The evolution of IS-LM models: empirical evidence and theoretical presuppositions
This paper offers an explanation of the resilience of IS-LM models, which are still alive more than sixty years after the birth of the first prototype despite growing criticism within the profession. To this end two significant episodes of their evolution are examined in some detail: the genesis of the prototype of the 'first generation' of IS-LM models (Hicks 1937), and a recent example of what is here called the 'second generation' of IS-LM models (McCallum and Nelson 1997). The resilience of IS-LM models is mainly related to their adaptability to a changing perception of the economic environment within which they are applied. This depends on the evolution of the relevant stylized facts and of the salient policy problems as well as on the evolution of the prevailing theoretical assumptions and methodological approaches. The stock of cumulated empirical evidence and the flow of new additions to it have both played a role in this process, though they have done so mainly indirectly by affecting the perception of the economic environment.

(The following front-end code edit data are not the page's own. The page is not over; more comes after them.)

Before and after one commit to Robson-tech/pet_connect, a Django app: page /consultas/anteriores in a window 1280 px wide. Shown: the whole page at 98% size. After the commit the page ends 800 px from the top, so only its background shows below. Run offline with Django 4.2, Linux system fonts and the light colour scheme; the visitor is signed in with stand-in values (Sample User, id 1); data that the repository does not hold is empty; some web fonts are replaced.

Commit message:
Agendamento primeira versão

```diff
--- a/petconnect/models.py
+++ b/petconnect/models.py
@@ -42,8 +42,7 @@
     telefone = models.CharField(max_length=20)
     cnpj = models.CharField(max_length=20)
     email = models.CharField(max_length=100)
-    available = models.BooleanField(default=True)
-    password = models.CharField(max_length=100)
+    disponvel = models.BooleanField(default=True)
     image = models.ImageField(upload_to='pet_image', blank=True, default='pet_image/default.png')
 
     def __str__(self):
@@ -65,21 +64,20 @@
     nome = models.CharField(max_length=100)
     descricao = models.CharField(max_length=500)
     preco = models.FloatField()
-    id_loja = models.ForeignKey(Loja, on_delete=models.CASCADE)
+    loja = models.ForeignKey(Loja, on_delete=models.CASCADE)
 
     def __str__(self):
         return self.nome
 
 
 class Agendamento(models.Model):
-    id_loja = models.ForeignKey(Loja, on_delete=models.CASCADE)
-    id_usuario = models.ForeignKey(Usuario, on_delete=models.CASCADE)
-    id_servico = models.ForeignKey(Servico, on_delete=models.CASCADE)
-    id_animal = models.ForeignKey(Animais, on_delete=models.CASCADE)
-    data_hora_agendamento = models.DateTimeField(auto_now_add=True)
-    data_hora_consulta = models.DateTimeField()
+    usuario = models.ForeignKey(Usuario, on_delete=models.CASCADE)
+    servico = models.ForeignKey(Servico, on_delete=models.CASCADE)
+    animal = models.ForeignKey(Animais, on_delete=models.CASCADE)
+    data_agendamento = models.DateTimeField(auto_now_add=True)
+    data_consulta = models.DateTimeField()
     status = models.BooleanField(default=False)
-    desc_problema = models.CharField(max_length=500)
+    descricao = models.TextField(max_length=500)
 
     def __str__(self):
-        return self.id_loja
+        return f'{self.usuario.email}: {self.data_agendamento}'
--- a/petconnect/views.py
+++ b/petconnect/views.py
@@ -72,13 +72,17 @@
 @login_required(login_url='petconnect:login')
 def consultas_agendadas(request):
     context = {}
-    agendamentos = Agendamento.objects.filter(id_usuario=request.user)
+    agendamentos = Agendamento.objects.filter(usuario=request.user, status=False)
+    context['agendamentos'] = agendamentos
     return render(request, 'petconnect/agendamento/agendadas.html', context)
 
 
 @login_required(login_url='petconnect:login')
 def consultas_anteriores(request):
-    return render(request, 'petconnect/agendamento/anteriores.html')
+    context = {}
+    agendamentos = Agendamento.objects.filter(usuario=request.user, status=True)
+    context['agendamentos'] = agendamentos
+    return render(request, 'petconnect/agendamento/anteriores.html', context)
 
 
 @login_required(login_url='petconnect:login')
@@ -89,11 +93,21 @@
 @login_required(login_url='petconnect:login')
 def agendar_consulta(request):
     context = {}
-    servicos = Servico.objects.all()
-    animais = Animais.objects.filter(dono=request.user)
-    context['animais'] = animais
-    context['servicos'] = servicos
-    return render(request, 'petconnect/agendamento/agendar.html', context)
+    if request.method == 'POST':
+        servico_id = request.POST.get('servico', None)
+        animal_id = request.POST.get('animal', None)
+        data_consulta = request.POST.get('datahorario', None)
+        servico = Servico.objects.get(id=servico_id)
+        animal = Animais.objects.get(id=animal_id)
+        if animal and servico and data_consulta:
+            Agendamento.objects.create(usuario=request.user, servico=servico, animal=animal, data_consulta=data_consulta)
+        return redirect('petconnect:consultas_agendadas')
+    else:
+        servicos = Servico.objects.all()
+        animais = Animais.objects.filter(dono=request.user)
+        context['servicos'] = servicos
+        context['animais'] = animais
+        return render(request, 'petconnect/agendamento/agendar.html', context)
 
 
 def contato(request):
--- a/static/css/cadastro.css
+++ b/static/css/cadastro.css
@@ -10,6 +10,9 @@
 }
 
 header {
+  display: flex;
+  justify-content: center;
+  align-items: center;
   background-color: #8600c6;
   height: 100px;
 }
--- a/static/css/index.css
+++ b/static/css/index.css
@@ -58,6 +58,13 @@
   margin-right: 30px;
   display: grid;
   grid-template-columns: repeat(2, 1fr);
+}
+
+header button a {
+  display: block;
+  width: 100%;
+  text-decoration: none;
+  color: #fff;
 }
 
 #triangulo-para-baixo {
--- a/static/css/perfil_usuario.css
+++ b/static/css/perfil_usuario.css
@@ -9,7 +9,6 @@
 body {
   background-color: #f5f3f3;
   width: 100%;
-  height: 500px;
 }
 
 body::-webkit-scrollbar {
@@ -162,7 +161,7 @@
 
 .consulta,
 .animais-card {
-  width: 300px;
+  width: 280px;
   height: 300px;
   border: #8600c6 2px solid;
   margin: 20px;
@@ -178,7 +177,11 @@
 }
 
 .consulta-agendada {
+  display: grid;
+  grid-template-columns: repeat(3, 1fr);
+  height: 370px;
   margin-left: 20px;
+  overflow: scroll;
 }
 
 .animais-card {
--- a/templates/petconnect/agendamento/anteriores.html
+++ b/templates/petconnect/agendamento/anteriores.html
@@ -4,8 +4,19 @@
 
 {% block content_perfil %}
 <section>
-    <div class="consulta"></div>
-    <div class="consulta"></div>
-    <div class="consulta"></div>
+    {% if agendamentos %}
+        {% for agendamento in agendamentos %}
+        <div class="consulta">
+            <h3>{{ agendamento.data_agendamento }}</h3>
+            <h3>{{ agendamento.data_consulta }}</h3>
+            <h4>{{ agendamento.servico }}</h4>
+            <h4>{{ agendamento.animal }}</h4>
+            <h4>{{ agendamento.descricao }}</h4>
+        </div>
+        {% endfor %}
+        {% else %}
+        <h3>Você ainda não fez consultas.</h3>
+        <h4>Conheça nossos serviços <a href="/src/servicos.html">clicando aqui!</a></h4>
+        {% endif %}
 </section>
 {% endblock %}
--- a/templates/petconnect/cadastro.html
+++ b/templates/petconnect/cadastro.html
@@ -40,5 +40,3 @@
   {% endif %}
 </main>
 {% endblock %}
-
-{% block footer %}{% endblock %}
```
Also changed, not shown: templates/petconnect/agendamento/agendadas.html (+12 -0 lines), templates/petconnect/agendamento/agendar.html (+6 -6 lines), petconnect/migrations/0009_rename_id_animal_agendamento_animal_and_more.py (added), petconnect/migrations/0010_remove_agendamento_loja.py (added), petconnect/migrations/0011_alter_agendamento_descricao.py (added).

Volume (Year): 6 (1999)
Issue (Month): 2 ()
|Contact details of provider:|| Web page: http://www.tandfonline.com/RJEC20|
|Order Information:||Web: http://www.tandfonline.com/pricing/journal/RJEC20|
When requesting a correction, please mention this item's handle: RePEc:taf:jecmet:v:6:y:1999:i:2:p:199-219. See general information about how to correct material in RePEc.
For technical questions regarding this item, or to correct its authors, title, abstract, bibliographic or download information, contact: (Michael McNulty)
If references are entirely missing, you can add them using this form.